Action item: Reproduce every entry exactly and leave its pictures out.

Data under study:

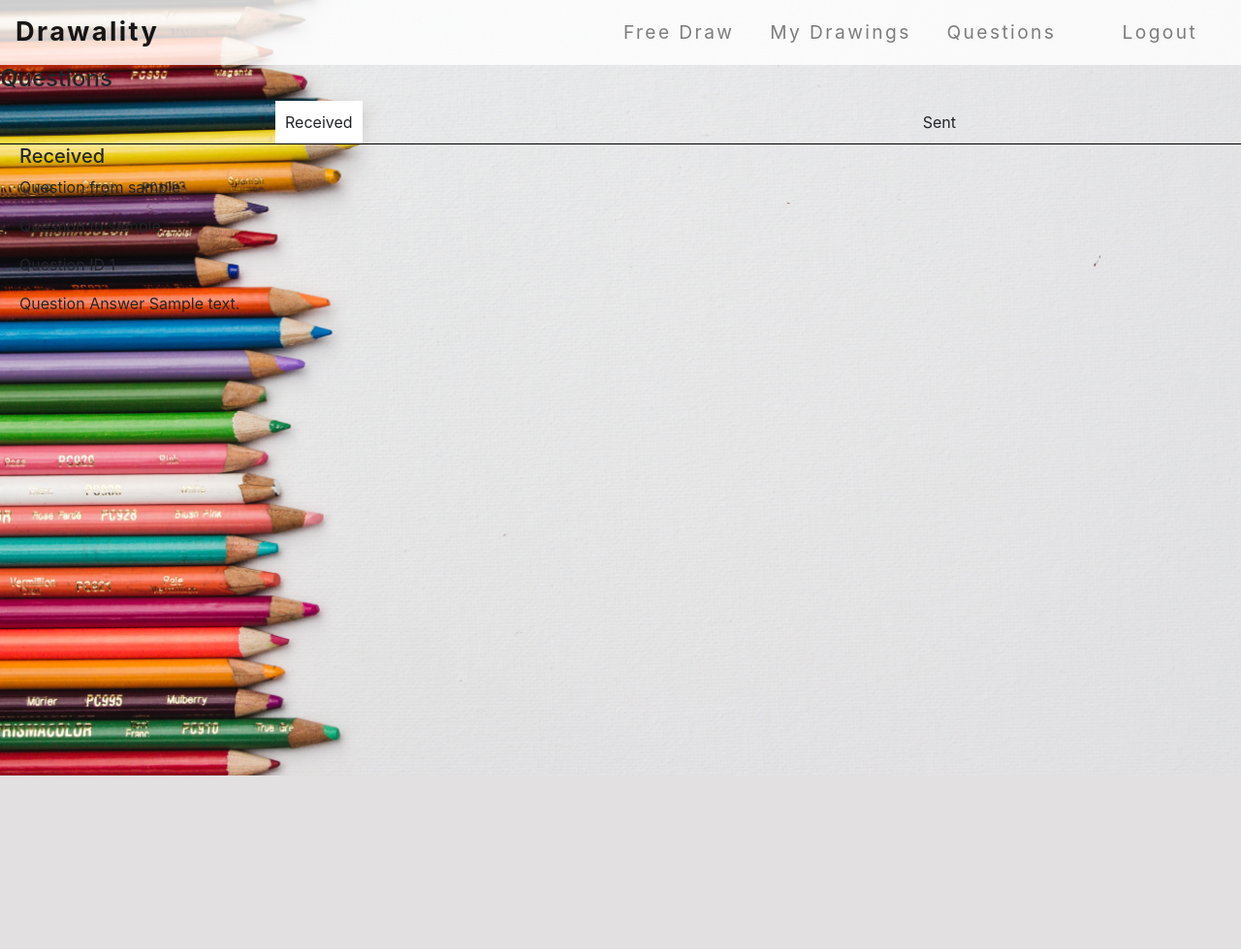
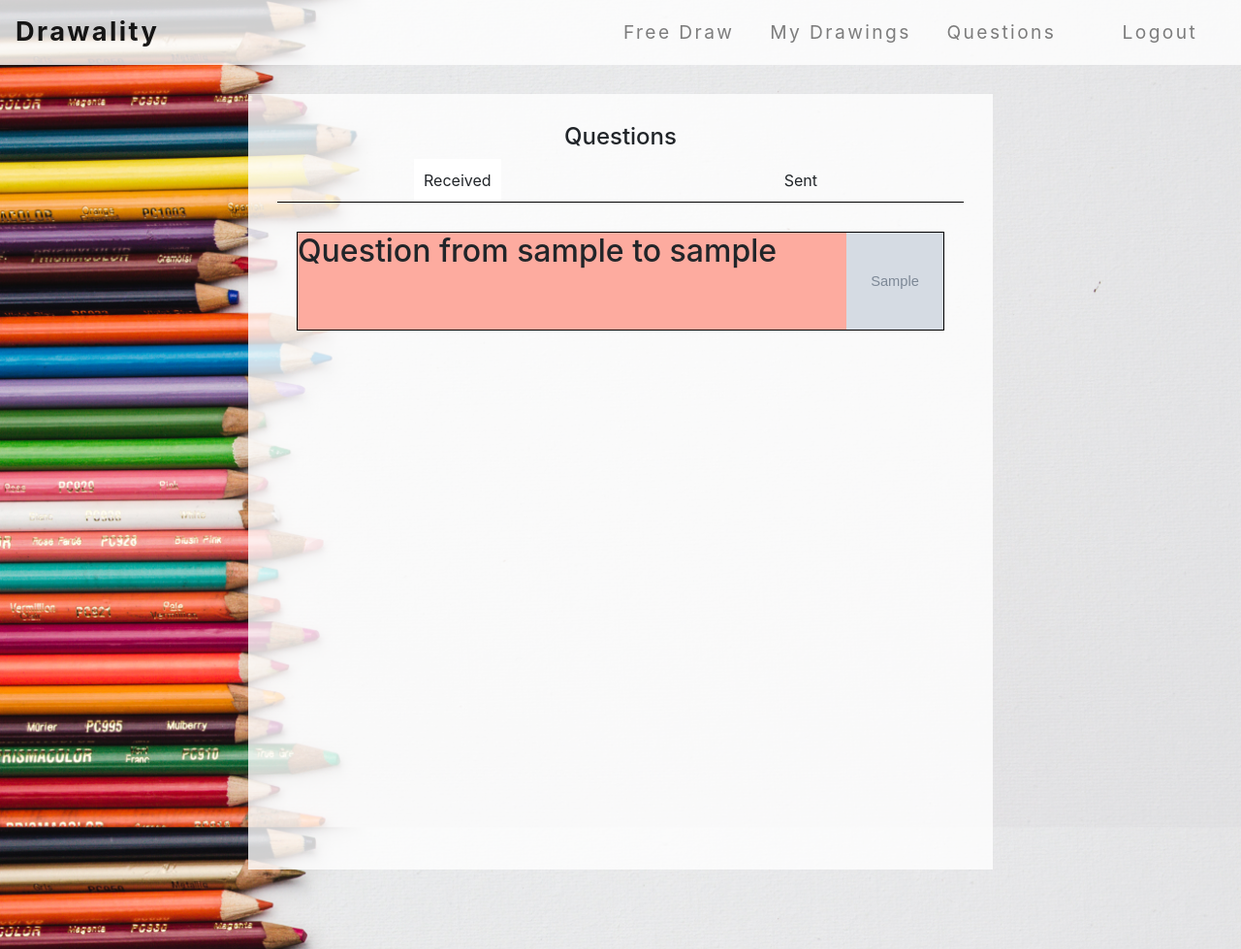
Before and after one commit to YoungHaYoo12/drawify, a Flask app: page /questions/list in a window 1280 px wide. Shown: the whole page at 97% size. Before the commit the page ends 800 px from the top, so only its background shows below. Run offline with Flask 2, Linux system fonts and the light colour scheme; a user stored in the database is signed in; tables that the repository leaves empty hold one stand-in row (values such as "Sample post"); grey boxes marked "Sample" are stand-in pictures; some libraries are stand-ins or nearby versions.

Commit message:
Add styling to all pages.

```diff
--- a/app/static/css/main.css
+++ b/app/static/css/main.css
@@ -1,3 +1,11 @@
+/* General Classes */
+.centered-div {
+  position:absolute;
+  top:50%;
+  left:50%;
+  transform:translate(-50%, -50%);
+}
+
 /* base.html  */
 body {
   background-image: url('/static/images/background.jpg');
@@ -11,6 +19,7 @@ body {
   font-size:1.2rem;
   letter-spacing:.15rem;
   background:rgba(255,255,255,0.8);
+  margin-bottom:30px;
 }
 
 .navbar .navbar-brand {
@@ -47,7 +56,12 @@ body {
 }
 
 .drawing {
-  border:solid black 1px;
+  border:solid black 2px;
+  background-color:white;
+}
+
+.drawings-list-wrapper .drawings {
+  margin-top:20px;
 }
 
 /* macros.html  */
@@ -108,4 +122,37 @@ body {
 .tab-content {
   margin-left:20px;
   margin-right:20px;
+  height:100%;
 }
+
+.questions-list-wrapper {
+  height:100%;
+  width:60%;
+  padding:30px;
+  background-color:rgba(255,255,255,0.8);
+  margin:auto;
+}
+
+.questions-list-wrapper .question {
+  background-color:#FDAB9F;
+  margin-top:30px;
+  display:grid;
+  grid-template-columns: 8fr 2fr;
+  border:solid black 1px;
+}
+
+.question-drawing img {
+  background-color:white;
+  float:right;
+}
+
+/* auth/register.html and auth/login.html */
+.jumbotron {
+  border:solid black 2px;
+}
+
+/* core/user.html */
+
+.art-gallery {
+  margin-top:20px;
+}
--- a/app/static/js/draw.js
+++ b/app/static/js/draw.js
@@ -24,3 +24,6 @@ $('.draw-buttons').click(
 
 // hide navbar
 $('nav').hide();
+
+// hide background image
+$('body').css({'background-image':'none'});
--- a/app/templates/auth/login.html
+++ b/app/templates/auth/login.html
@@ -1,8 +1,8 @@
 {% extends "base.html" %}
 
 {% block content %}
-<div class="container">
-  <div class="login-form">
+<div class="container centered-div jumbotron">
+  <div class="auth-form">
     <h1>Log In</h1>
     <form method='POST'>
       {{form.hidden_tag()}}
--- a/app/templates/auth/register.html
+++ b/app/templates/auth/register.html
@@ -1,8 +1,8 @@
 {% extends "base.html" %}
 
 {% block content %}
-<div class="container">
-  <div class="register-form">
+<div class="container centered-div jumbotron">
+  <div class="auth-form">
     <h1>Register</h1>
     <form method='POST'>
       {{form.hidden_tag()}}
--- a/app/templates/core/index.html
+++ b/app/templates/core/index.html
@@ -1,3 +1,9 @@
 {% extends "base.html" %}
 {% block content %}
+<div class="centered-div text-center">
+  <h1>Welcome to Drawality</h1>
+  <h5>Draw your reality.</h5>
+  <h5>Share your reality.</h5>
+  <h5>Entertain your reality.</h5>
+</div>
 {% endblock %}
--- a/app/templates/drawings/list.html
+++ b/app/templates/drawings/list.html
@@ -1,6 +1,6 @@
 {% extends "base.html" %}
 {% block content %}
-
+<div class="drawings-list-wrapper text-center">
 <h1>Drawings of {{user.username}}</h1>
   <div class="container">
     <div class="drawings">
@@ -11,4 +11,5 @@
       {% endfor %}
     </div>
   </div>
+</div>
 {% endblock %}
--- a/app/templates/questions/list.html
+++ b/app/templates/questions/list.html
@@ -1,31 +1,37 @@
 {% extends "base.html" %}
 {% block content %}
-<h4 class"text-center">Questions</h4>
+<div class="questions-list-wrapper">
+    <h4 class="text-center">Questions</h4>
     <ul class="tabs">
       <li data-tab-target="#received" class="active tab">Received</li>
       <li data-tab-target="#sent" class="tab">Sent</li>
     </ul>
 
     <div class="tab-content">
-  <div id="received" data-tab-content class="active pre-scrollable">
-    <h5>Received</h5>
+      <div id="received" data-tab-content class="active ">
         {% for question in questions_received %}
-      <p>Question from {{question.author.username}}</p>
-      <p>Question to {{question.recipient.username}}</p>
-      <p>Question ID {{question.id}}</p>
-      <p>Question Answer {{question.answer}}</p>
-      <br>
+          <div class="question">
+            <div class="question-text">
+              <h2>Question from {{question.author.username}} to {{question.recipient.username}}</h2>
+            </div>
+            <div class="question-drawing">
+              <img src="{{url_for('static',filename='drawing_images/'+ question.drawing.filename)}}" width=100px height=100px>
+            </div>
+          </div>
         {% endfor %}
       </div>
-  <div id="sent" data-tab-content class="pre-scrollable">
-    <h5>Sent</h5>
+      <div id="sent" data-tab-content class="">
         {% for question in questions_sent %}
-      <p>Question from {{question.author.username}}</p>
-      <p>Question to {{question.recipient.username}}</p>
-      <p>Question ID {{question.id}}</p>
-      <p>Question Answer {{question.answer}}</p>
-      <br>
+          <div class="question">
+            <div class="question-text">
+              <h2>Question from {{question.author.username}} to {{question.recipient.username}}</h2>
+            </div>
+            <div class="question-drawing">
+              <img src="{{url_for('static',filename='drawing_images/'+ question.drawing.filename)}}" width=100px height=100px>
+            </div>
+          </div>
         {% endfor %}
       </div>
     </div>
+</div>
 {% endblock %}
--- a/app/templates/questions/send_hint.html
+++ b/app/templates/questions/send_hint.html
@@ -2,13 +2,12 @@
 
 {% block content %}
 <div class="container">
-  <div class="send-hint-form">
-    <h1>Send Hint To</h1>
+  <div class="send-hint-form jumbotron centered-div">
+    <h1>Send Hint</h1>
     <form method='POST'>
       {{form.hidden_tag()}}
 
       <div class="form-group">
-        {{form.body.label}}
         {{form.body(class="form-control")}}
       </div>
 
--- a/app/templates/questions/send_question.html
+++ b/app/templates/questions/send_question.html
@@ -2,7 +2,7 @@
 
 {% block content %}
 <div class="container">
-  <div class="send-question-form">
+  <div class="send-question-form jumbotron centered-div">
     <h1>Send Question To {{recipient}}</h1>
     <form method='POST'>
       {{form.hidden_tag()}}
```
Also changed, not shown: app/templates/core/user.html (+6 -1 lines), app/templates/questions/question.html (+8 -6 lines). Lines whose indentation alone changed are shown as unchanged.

Final answer:
Before and after one commit to YoungHaYoo12/drawify, a Flask app: page /questions/list in a window 1280 px wide. Shown: the whole page at 97% size. Before the commit the page ends 800 px from the top, so only its background shows below. Run offline with Flask 2, Linux system fonts and the light colour scheme; a user stored in the database is signed in; tables that the repository leaves empty hold one stand-in row (values such as "Sample post"); grey boxes marked "Sample" are stand-in pictures; some libraries are stand-ins or nearby versions.

Commit message:
Add styling to all pages.

```diff
--- a/app/static/css/main.css
+++ b/app/static/css/main.css
@@ -1,3 +1,11 @@
+/* General Classes */
+.centered-div {
+  position:absolute;
+  top:50%;
+  left:50%;
+  transform:translate(-50%, -50%);
+}
+
 /* base.html  */
 body {
   background-image: url('/static/images/background.jpg');
@@ -11,6 +19,7 @@ body {
   font-size:1.2rem;
   letter-spacing:.15rem;
   background:rgba(255,255,255,0.8);
+  margin-bottom:30px;
 }
 
 .navbar .navbar-brand {
@@ -47,7 +56,12 @@ body {
 }
 
 .drawing {
-  border:solid black 1px;
+  border:solid black 2px;
+  background-color:white;
+}
+
+.drawings-list-wrapper .drawings {
+  margin-top:20px;
 }
 
 /* macros.html  */
@@ -108,4 +122,37 @@ body {
 .tab-content {
   margin-left:20px;
   margin-right:20px;
+  height:100%;
 }
+
+.questions-list-wrapper {
+  height:100%;
+  width:60%;
+  padding:30px;
+  background-color:rgba(255,255,255,0.8);
+  margin:auto;
+}
+
+.questions-list-wrapper .question {
+  background-color:#FDAB9F;
+  margin-top:30px;
+  display:grid;
+  grid-template-columns: 8fr 2fr;
+  border:solid black 1px;
+}
+
+.question-drawing img {
+  background-color:white;
+  float:right;
+}
+
+/* auth/register.html and auth/login.html */
+.jumbotron {
+  border:solid black 2px;
+}
+
+/* core/user.html */
+
+.art-gallery {
+  margin-top:20px;
+}
--- a/app/static/js/draw.js
+++ b/app/static/js/draw.js
@@ -24,3 +24,6 @@ $('.draw-buttons').click(
 
 // hide navbar
 $('nav').hide();
+
+// hide background image
+$('body').css({'background-image':'none'});
--- a/app/templates/auth/login.html
+++ b/app/templates/auth/login.html
@@ -1,8 +1,8 @@
 {% extends "base.html" %}
 
 {% block content %}
-<div class="container">
-  <div class="login-form">
+<div class="container centered-div jumbotron">
+  <div class="auth-form">
     <h1>Log In</h1>
     <form method='POST'>
       {{form.hidden_tag()}}
--- a/app/templates/auth/register.html
+++ b/app/templates/auth/register.html
@@ -1,8 +1,8 @@
 {% extends "base.html" %}
 
 {% block content %}
-<div class="container">
-  <div class="register-form">
+<div class="container centered-div jumbotron">
+  <div class="auth-form">
     <h1>Register</h1>
     <form method='POST'>
       {{form.hidden_tag()}}
--- a/app/templates/core/index.html
+++ b/app/templates/core/index.html
@@ -1,3 +1,9 @@
 {% extends "base.html" %}
 {% block content %}
+<div class="centered-div text-center">
+  <h1>Welcome to Drawality</h1>
+  <h5>Draw your reality.</h5>
+  <h5>Share your reality.</h5>
+  <h5>Entertain your reality.</h5>
+</div>
 {% endblock %}
--- a/app/templates/drawings/list.html
+++ b/app/templates/drawings/list.html
@@ -1,6 +1,6 @@
 {% extends "base.html" %}
 {% block content %}
-
+<div class="drawings-list-wrapper text-center">
 <h1>Drawings of {{user.username}}</h1>
   <div class="container">
     <div class="drawings">
@@ -11,4 +11,5 @@
       {% endfor %}
     </div>
   </div>
+</div>
 {% endblock %}
--- a/app/templates/questions/list.html
+++ b/app/templates/questions/list.html
@@ -1,31 +1,37 @@
 {% extends "base.html" %}
 {% block content %}
-<h4 class"text-center">Questions</h4>
+<div class="questions-list-wrapper">
+    <h4 class="text-center">Questions</h4>
     <ul class="tabs">
       <li data-tab-target="#received" class="active tab">Received</li>
       <li data-tab-target="#sent" class="tab">Sent</li>
     </ul>
 
     <div class="tab-content">
-  <div id="received" data-tab-content class="active pre-scrollable">
-    <h5>Received</h5>
+      <div id="received" data-tab-content class="active ">
         {% for question in questions_received %}
-      <p>Question from {{question.author.username}}</p>
-      <p>Question to {{question.recipient.username}}</p>
-      <p>Question ID {{question.id}}</p>
-      <p>Question Answer {{question.answer}}</p>
-      <br>
+          <div class="question">
+            <div class="question-text">
+              <h2>Question from {{question.author.username}} to {{question.recipient.username}}</h2>
+            </div>
+            <div class="question-drawing">
+              <img src="{{url_for('static',filename='drawing_images/'+ question.drawing.filename)}}" width=100px height=100px>
+            </div>
+          </div>
         {% endfor %}
       </div>
-  <div id="sent" data-tab-content class="pre-scrollable">
-    <h5>Sent</h5>
+      <div id="sent" data-tab-content class="">
         {% for question in questions_sent %}
-      <p>Question from {{question.author.username}}</p>
-      <p>Question to {{question.recipient.username}}</p>
-      <p>Question ID {{question.id}}</p>
-      <p>Question Answer {{question.answer}}</p>
-      <br>
+          <div class="question">
+            <div class="question-text">
+              <h2>Question from {{question.author.username}} to {{question.recipient.username}}</h2>
+            </div>
+            <div class="question-drawing">
+              <img src="{{url_for('static',filename='drawing_images/'+ question.drawing.filename)}}" width=100px height=100px>
+            </div>
+          </div>
         {% endfor %}
       </div>
     </div>
+</div>
 {% endblock %}
--- a/app/templates/questions/send_hint.html
+++ b/app/templates/questions/send_hint.html
@@ -2,13 +2,12 @@
 
 {% block content %}
 <div class="container">
-  <div class="send-hint-form">
-    <h1>Send Hint To</h1>
+  <div class="send-hint-form jumbotron centered-div">
+    <h1>Send Hint</h1>
     <form method='POST'>
       {{form.hidden_tag()}}
 
       <div class="form-group">
-        {{form.body.label}}
         {{form.body(class="form-control")}}
       </div>
 
--- a/app/templates/questions/send_question.html
+++ b/app/templates/questions/send_question.html
@@ -2,7 +2,7 @@
 
 {% block content %}
 <div class="container">
-  <div class="send-question-form">
+  <div class="send-question-form jumbotron centered-div">
     <h1>Send Question To {{recipient}}</h1>
     <form method='POST'>
       {{form.hidden_tag()}}
```
Also changed, not shown: app/templates/core/user.html (+6 -1 lines), app/templates/questions/question.html (+8 -6 lines). Lines whose indentation alone changed are shown as unchanged.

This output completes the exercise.